It’s disingenuous for Mumbai’s moral guardians to suggest this was a purer place before the phenomenon of the ladies bar. The city has had a long tradition of cabaret performances dating back to World War II − and many of those shows were far more risqué than the hyped (but distinctly underwhelming) performances in present-day dance bars.
Some of the city’s first “floor shows”, as they were known then, were staged at Eros cinema’s classy top-floor restaurant, where European cabaret troupes entertained homesick GIs stationed here during the war. The cabaret would almost always be one part of an evening’s programme; a feature film, a set by a live band and a dog show were among the other features.
From the middle to the late 1960s, the city’s most classy nightclub, the original Blue Nile located at 35, New Marine Lines, hosted a formidable line-up of striptease artists from Calcutta, but none more popular than sassy Anglo-Burmese siren, Tamiko the Tomato, renowned for her humour and jiggling bosom. Some Mumbai’s most prominent and well-heeled citizens attended these shows (at Rs 50 a pop, it was clearly off limits to most) and since it was the prohibition era, Blue Nile’s guests had to settle for sipping cups of espresso, which was widely considered the height of sophistication at the time. Other venues with regular cabaret shows included the Ritz Hotel’s ultra-exclusive Little Hut as well as the Ambassador Hotel, then owned by the flamboyant Greek bon vivant, Jack Voyantzis, often seen with an attractive female on his arm and a giant Cuban wedged in his mouth.
Even the Indian state acknowledged the value of these performances and through the 1970s, there were innumerable Indo-Turkish cultural exchange performances that brought some of the best belly dancers in the Mediterranean for ticketed shows open to the public at mainstream venues like the Birla Matushree Hall. Not surprisingly, these performances were immensely popular, though the audience would also have to first endure a yawn-inducing lecture on Indo-Turkish cooperation, not to mention a never-ending series of speeches with bureaucrats singing paeans to everlasting Indo-Turkish friendship.
By the late 1970s, a striptease venue in Colaba, also called Blue Nile, sprung into prominence hosting several performances daily and charging customers Rs 150 for each show. No alcohol was served and to project an impression of absolute legality, a large sign greeted patrons as they entered the club: “Under BMC rules drinking water shall be supplied.”

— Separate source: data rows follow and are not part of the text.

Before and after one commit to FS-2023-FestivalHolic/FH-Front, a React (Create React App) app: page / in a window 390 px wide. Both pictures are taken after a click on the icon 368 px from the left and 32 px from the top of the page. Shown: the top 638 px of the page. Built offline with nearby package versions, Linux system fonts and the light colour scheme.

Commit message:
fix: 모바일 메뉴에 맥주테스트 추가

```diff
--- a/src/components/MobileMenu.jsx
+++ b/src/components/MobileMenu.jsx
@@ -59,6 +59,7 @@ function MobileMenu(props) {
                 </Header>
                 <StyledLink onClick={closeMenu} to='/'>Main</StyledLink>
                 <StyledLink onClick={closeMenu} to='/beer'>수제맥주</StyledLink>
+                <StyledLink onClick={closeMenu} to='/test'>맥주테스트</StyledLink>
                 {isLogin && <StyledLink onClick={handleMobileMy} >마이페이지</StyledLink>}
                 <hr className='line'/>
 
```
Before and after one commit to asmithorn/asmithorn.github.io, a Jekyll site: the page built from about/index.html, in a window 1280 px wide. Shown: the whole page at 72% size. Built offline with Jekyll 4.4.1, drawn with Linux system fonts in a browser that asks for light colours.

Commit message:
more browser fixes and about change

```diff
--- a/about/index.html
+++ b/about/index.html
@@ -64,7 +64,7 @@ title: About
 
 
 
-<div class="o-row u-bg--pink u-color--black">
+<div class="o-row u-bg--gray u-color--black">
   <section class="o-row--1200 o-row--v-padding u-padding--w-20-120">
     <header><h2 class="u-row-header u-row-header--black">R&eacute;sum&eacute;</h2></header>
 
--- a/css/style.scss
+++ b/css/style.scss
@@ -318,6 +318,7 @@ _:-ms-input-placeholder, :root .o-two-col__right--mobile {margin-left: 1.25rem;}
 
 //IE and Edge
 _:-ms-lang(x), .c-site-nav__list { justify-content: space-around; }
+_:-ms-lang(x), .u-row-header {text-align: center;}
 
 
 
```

Blue Nile’s management fought tooth-and-nail to remain open, scoring a major court victory over the Mumbai Police (after that, it famously became the only Colaba nightstop exempt from paying hafta). But a series of high-profile raids in the late 1990s broke the back of Mumbai’s last striptease venue, and was finally shuttered two years ago. It has since been converted into a swish bakery.
At the moment, there are no cabaret shows in the city. Until two weeks ago, the closest thing available was a performance by a pole dancer from Belarus at The Orchid in Santa Cruz. But the show has been temporarily discontinued. “With dance bars being such a hot issue at the moment we’ve decided to wait and watch the situation before we decid to bring her back,” says the hotel’s F & B manager. “For the time being we’ve sent the dancer to Mauritius.”